Chuck: (informal) another name for Charles

I guess his real name was Charles, but by the time he matriculated in my direction, he was “Chuck.”

He liked music and I played music, and I offered some opportunities to gig–which in the world of the common street musician, translates as
gold.

He had a heart for people, a love for God and a thirst for music.

I liked Chuck.

He was just about the age of my two oldest sons, so they befriended him, started a band together and played a lot of different music–covers and even some of my original tunes.

He was always around, but it was pleasant. There are people who are sometimes around, unpleasantly. Not Chuck. He was helpful, he was kind, but he was burdened by internal demons which seemed unlikely for him to possess, but certainly did possess him.

But he talked about it. He was worried about it. He wanted to be different than he was.

This is the only redeemable part of humanity–when we realize who we are and instead of making excuses for it, we make a plan to improve it.

After a while Chuck floated off, got married and had a beautiful little daughter.

I do see him from time to time. It is amazing how we are able to restore the exact same creative chemistry from when we plodded together for a season.

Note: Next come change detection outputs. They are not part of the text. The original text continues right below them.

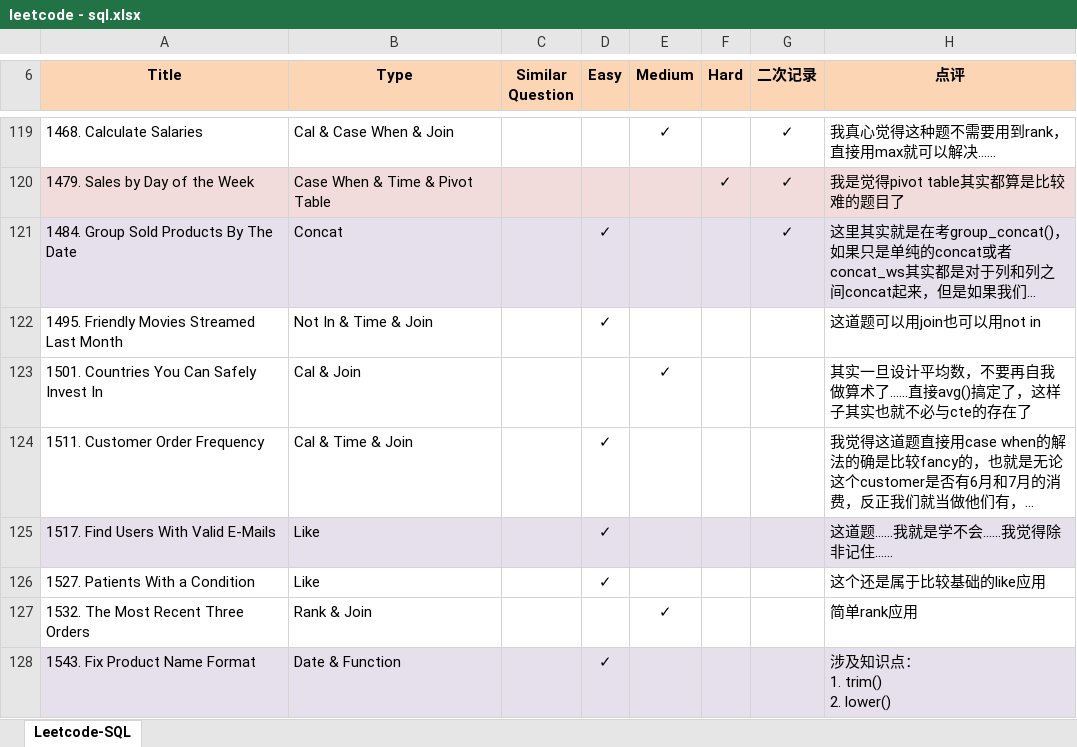
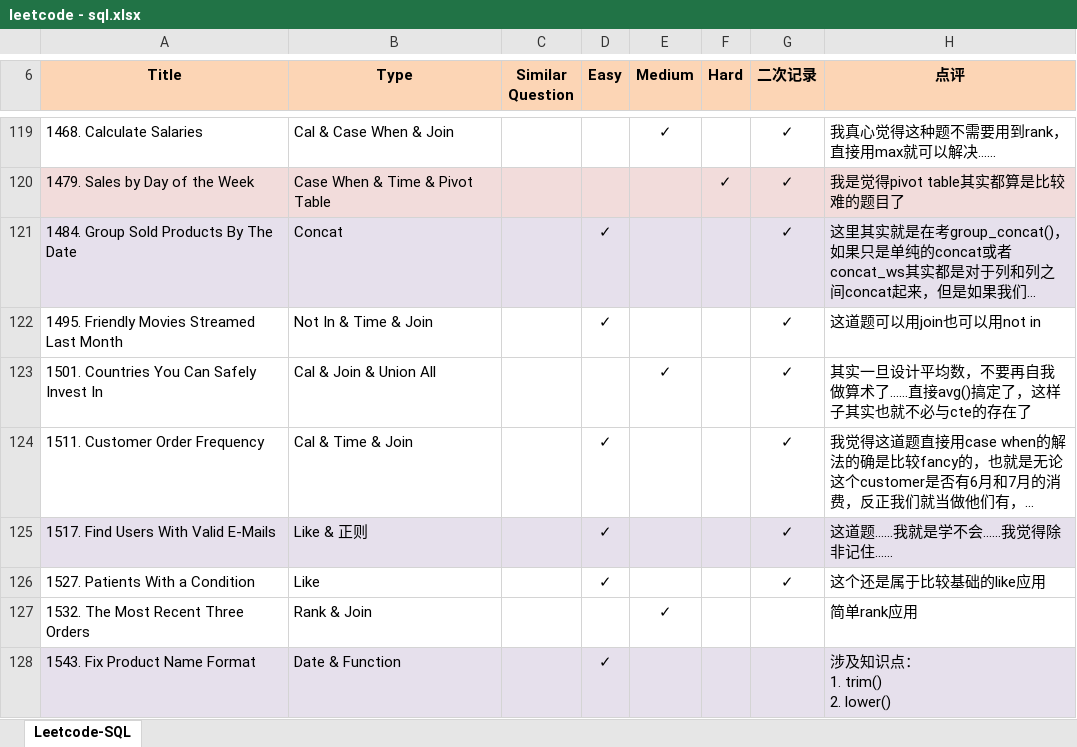
Before and after one commit to Jeanzw/LeetCode_Practice, an Excel workbook: SQL/leetcode - sql.xlsx, sheet Leetcode-SQL, drawn as a sheet; only a part is shown, gaps mark what is left out; long unchanged cells end in …; values as stored, in another font and other column widths than the file's, no borders; the diff names each change by its address in the sheet, - before the commit and + after, or states it on an @@ line.

Commit message:
Oct 14

```diff
--- a/SQL/leetcode - sql.xlsx (sheet Leetcode-SQL)
+++ b/SQL/leetcode - sql.xlsx (sheet Leetcode-SQL)
-G122:G126 (二次记录): (empty)
+G122:G126 (二次记录): ✓
-B123 (Type): Cal & Join
+B123 (Type): Cal & Join & Union All
-B125 (Type): Like
+B125 (Type): Like & 正则
```
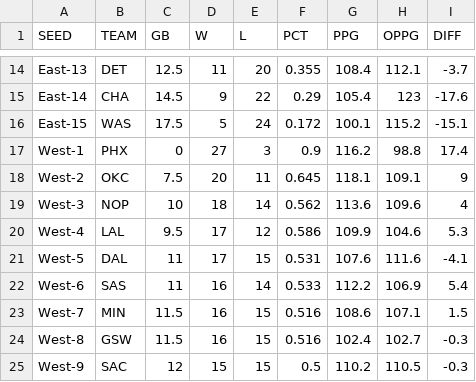
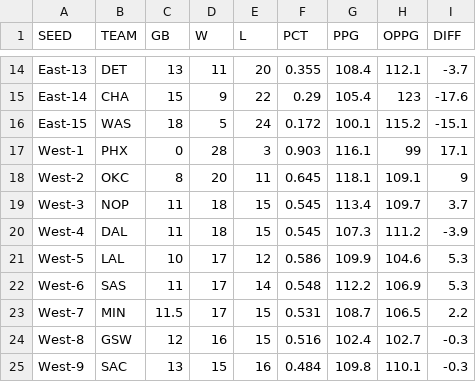
Before and after one commit to bshk93/nothing-but-stats, a CSV file: files/standings.csv, drawn as a sheet; only a part is shown, gaps mark what is left out; removed rows and columns are numbered as before the commit, all else as after; the diff covers the shown part only; the diff names each change by its address in the sheet, - before the commit and + after, or states it on an @@ line.

```diff
--- a/files/standings.csv
+++ b/files/standings.csv
-C14 (GB): 12.5
+C14 (GB): 13
-C15 (GB): 14.5
+C15 (GB): 15
-C16 (GB): 17.5
+C16 (GB): 18
-D17 (W): 27
+D17 (W): 28
-F17 (PCT): 0.9
+F17 (PCT): 0.903
-G17 (PPG): 116.2
+G17 (PPG): 116.1
-H17 (OPPG): 98.8
+H17 (OPPG): 99
-I17 (DIFF): 17.4
+I17 (DIFF): 17.1
-C18 (GB): 7.5
+C18 (GB): 8
-C19 (GB): 10
+C19 (GB): 11
-E19 (L): 14
+E19 (L): 15
-F19 (PCT): 0.562
+F19 (PCT): 0.545
-G19 (PPG): 113.6
+G19 (PPG): 113.4
-H19 (OPPG): 109.6
+H19 (OPPG): 109.7
-I19 (DIFF): 4
+I19 (DIFF): 3.7
+row 20: West-4 | DAL | 11 | 18 | 15 | 0.545 | 107.3 | 111.2 | -3.9
-A21 (SEED): West-4
+A21 (SEED): West-5
-C21 (GB): 9.5
+C21 (GB): 10
-row 21: West-5 | DAL | 11 | 17 | 15 | 0.531 | 107.6 | 111.6 | -4.1
-D22:D23 (W): 16
+D22:D23 (W): 17
-F22 (PCT): 0.533
+F22 (PCT): 0.548
-I22 (DIFF): 5.4
+I22 (DIFF): 5.3
-F23 (PCT): 0.516
+F23 (PCT): 0.531
-G23 (PPG): 108.6
+G23 (PPG): 108.7
-H23 (OPPG): 107.1
+H23 (OPPG): 106.5
-I23 (DIFF): 1.5
+I23 (DIFF): 2.2
-C24 (GB): 11.5
+C24 (GB): 12
-C25 (GB): 12
+C25 (GB): 13
-E25 (L): 15
+E25 (L): 16
-F25 (PCT): 0.5
+F25 (PCT): 0.484
-G25 (PPG): 110.2
+G25 (PPG): 109.8
-H25 (OPPG): 110.5
+H25 (OPPG): 110.1
```
Also changed, not shown: 83 edited cells elsewhere in this file, 11 other files.
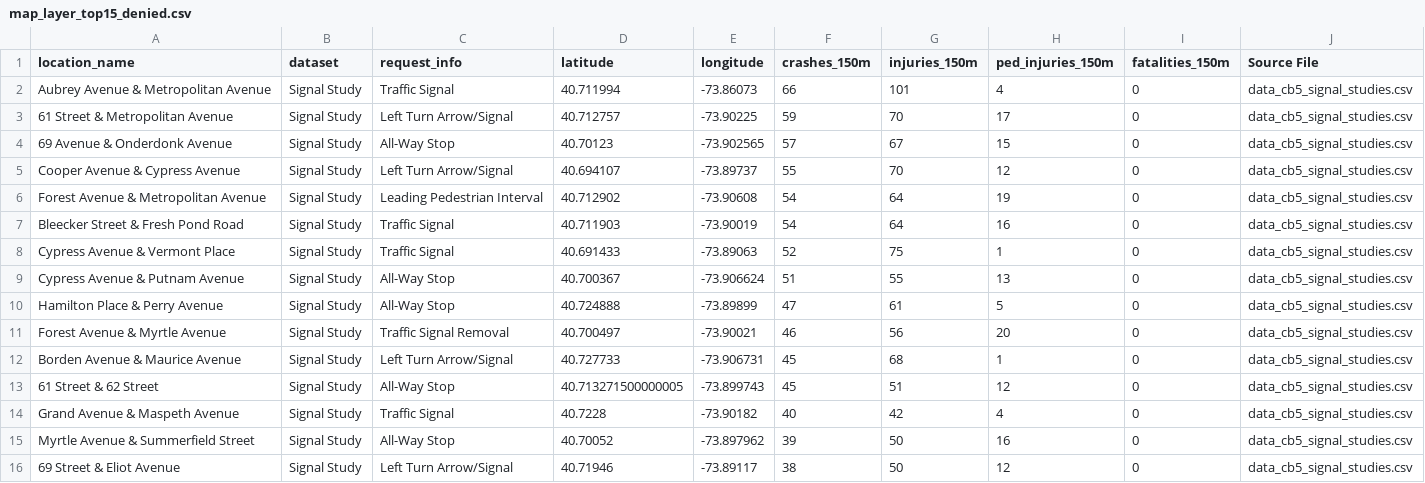
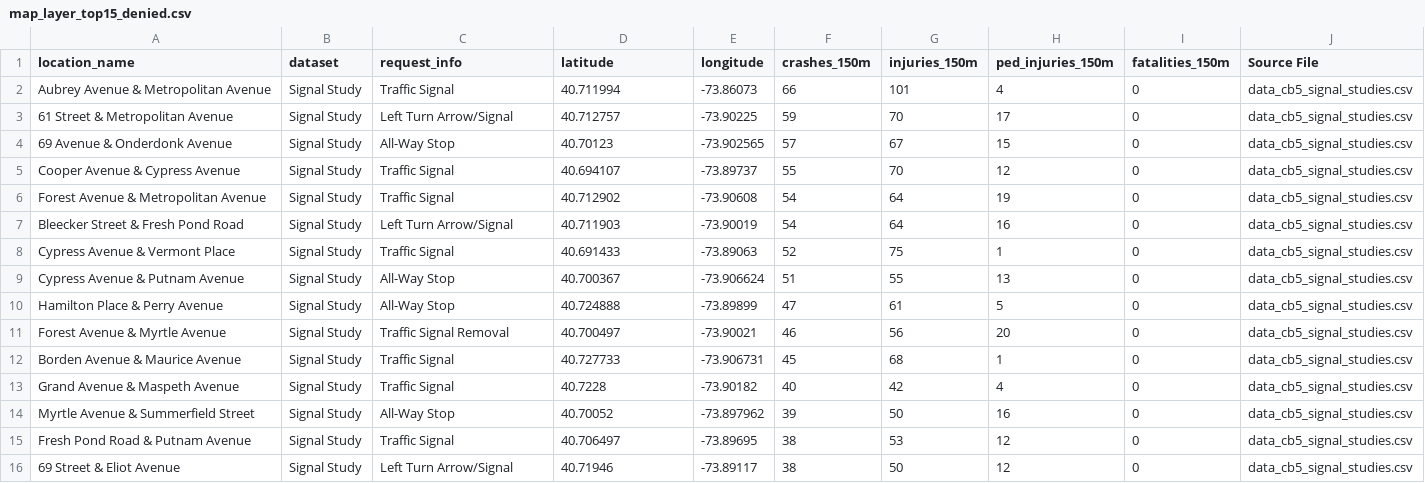
Before and after one commit to ryan-kel/d30_DOT_Saftey_Requests, a CSV file: output/map_layer_top15_denied.csv, drawn as a sheet.

```diff
--- a/output/map_layer_top15_denied.csv
+++ b/output/map_layer_top15_denied.csv
@@ -4,5 +4,5 @@ Aubrey Avenue & Metropolitan Avenue,Signal Study,Traffic Signal,40.711994,-73.86
 69 Avenue & Onderdonk Avenue,Signal Study,All-Way Stop,40.70123,-73.902565,57,67,15,0,data_cb5_signal_studies.csv
-Cooper Avenue & Cypress Avenue,Signal Study,Left Turn Arrow/Signal,40.694107,-73.89737,55,70,12,0,data_cb5_signal_studies.csv
-Forest Avenue & Metropolitan Avenue,Signal Study,Leading Pedestrian Interval,40.712902,-73.90608,54,64,19,0,data_cb5_signal_studies.csv
-Bleecker Street & Fresh Pond Road,Signal Study,Traffic Signal,40.711903,-73.90019,54,64,16,0,data_cb5_signal_studies.csv
+Cooper Avenue & Cypress Avenue,Signal Study,Traffic Signal,40.694107,-73.89737,55,70,12,0,data_cb5_signal_studies.csv
+Forest Avenue & Metropolitan Avenue,Signal Study,Traffic Signal,40.712902,-73.90608,54,64,19,0,data_cb5_signal_studies.csv
+Bleecker Street & Fresh Pond Road,Signal Study,Left Turn Arrow/Signal,40.711903,-73.90019,54,64,16,0,data_cb5_signal_studies.csv
 Cypress Avenue & Vermont Place,Signal Study,Traffic Signal,40.691433,-73.89063,52,75,1,0,data_cb5_signal_studies.csv
@@ -11,6 +11,6 @@ Hamilton Place & Perry Avenue,Signal Study,All-Way Stop,40.724888,-73.89899,47,6
 Forest Avenue & Myrtle Avenue,Signal Study,Traffic Signal Removal,40.700497,-73.90021,46,56,20,0,data_cb5_signal_studies.csv
-Borden Avenue & Maurice Avenue,Signal Study,Left Turn Arrow/Signal,40.727733,-73.906731,45,68,1,0,data_cb5_signal_studies.csv
-61 Street & 62 Street,Signal Study,All-Way Stop,40.713271500000005,-73.899743,45,51,12,0,data_cb5_signal_studies.csv
+Borden Avenue & Maurice Avenue,Signal Study,Traffic Signal,40.727733,-73.906731,45,68,1,0,data_cb5_signal_studies.csv
 Grand Avenue & Maspeth Avenue,Signal Study,Traffic Signal,40.7228,-73.90182,40,42,4,0,data_cb5_signal_studies.csv
 Myrtle Avenue & Summerfield Street,Signal Study,All-Way Stop,40.70052,-73.897962,39,50,16,0,data_cb5_signal_studies.csv
+Fresh Pond Road & Putnam Avenue,Signal Study,Traffic Signal,40.706497,-73.89695,38,53,12,0,data_cb5_signal_studies.csv
 69 Street & Eliot Avenue,Signal Study,Left Turn Arrow/Signal,40.71946,-73.89117,38,50,12,0,data_cb5_signal_studies.csv
```
Also changed, not shown: output/geocode_cache_signal_studies.csv, output/map_layer_approved_signals.csv, 9 other files.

But I guess friendship never dies–it just sits around, patiently waiting for the day it will once again be uncorked and celebrated.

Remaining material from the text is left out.